Activity: Search the records below for the string "only" and copy each line where it turns up.
======
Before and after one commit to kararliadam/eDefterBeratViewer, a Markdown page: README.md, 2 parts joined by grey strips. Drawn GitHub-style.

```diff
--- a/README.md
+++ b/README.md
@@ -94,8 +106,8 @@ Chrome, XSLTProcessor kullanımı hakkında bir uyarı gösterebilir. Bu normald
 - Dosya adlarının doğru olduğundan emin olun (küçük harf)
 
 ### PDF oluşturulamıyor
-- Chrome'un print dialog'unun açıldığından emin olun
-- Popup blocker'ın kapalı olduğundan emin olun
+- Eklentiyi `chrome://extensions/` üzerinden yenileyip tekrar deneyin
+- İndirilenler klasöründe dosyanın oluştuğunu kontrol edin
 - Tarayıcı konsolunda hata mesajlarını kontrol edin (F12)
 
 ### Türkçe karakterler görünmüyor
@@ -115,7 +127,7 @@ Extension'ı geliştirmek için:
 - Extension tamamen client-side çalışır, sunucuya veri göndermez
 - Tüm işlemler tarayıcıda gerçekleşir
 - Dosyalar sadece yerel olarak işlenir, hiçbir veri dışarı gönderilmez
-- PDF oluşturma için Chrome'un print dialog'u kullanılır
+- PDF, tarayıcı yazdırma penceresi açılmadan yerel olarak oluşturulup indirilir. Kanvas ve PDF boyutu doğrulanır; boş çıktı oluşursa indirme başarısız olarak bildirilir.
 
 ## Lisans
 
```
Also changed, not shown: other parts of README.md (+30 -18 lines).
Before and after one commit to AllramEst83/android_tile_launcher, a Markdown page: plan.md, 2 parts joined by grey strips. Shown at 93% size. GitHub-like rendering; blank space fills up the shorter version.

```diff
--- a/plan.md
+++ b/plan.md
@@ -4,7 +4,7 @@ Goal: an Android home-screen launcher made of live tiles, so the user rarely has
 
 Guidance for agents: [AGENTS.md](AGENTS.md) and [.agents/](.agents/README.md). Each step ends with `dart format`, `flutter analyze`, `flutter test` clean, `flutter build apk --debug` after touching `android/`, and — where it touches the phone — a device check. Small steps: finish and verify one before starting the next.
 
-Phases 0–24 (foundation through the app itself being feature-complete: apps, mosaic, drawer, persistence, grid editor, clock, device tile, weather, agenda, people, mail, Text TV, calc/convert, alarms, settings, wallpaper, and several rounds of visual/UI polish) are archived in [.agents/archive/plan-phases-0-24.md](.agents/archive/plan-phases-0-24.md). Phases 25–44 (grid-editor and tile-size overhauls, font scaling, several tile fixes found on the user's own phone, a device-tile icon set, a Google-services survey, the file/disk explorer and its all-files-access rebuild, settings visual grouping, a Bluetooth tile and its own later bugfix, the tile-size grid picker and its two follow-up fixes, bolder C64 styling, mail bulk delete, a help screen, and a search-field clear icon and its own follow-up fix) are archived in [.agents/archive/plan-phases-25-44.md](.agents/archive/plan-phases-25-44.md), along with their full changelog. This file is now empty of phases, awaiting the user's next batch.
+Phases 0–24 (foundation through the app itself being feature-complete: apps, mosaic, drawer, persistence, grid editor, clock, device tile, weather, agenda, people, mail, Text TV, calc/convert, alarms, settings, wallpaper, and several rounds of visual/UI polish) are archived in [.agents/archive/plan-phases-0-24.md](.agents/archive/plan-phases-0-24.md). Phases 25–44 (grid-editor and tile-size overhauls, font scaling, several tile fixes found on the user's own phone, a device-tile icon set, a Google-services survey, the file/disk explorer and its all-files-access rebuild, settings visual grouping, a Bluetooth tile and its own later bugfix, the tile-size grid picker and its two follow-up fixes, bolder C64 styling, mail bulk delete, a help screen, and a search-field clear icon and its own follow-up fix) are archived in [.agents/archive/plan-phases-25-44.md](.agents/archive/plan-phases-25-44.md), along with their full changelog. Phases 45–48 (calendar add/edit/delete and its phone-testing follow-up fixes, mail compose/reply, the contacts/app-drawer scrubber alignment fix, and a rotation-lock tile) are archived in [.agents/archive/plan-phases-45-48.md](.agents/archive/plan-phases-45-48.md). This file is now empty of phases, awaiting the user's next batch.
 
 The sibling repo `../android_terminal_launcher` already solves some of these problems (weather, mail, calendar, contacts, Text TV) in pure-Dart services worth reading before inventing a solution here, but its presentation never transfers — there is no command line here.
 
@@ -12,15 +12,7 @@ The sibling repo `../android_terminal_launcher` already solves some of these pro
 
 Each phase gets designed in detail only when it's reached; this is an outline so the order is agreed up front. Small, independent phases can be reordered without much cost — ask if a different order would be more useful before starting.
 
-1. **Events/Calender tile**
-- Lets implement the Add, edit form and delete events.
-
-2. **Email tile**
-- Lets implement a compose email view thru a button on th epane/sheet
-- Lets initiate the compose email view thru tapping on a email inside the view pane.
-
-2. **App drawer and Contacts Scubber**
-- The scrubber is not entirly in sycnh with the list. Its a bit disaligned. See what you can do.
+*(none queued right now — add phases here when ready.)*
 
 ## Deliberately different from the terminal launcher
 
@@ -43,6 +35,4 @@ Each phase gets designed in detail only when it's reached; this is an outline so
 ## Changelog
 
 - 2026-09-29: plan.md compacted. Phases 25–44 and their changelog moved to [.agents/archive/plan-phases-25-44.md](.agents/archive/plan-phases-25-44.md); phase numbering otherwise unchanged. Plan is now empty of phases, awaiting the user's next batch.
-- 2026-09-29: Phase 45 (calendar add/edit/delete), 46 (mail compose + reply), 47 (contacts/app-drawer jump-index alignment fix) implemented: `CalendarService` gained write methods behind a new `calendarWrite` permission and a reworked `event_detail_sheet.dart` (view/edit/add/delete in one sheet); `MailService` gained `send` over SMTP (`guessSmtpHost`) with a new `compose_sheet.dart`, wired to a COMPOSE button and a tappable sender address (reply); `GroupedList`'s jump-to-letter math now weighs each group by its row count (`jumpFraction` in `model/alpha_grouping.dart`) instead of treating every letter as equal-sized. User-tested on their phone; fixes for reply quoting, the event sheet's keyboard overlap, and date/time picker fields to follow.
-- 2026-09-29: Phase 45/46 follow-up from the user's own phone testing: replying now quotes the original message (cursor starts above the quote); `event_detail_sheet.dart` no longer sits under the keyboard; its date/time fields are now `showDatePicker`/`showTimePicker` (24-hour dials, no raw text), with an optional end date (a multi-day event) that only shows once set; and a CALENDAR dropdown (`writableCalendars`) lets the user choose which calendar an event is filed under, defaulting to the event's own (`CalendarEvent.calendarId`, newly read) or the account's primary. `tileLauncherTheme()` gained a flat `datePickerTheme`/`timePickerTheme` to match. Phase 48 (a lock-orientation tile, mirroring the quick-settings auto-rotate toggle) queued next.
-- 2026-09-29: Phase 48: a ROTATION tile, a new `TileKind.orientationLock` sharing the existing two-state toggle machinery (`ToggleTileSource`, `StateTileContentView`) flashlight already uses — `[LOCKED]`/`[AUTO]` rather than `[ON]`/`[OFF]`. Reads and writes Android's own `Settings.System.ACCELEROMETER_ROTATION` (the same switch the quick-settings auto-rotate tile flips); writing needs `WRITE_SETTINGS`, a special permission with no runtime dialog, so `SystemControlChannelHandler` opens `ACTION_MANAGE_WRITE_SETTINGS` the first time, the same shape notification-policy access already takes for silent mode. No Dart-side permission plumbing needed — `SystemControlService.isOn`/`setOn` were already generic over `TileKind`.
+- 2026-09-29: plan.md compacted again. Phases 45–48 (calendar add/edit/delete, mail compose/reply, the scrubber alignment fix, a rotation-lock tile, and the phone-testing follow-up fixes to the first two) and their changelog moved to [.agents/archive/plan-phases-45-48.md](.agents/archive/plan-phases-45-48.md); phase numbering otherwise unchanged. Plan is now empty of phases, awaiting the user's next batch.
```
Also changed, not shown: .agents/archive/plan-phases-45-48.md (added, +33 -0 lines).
======
Result below:
 Each phase gets designed in detail only when it's reached; this is an outline so the order is agreed up front. Small, independent phases can be reordered without much cost — ask if a different order would be more useful before starting.
@@ -43,6 +35,4 @@ Each phase gets designed in detail only when it's reached; this is an outline so
-- 2026-09-29: Phase 45/46 follow-up from the user's own phone testing: replying now quotes the original message (cursor starts above the quote); `event_detail_sheet.dart` no longer sits under the keyboard; its date/time fields are now `showDatePicker`/`showTimePicker` (24-hour dials, no raw text), with an optional end date (a multi-day event) that only shows once set; and a CALENDAR dropdown (`writableCalendars`) lets the user choose which calendar an event is filed under, defaulting to the event's own (`CalendarEvent.calendarId`, newly read) or the account's primary. `tileLauncherTheme()` gained a flat `datePickerTheme`/`timePickerTheme` to match. Phase 48 (a lock-orientation tile, mirroring the quick-settings auto-rotate toggle) queued next.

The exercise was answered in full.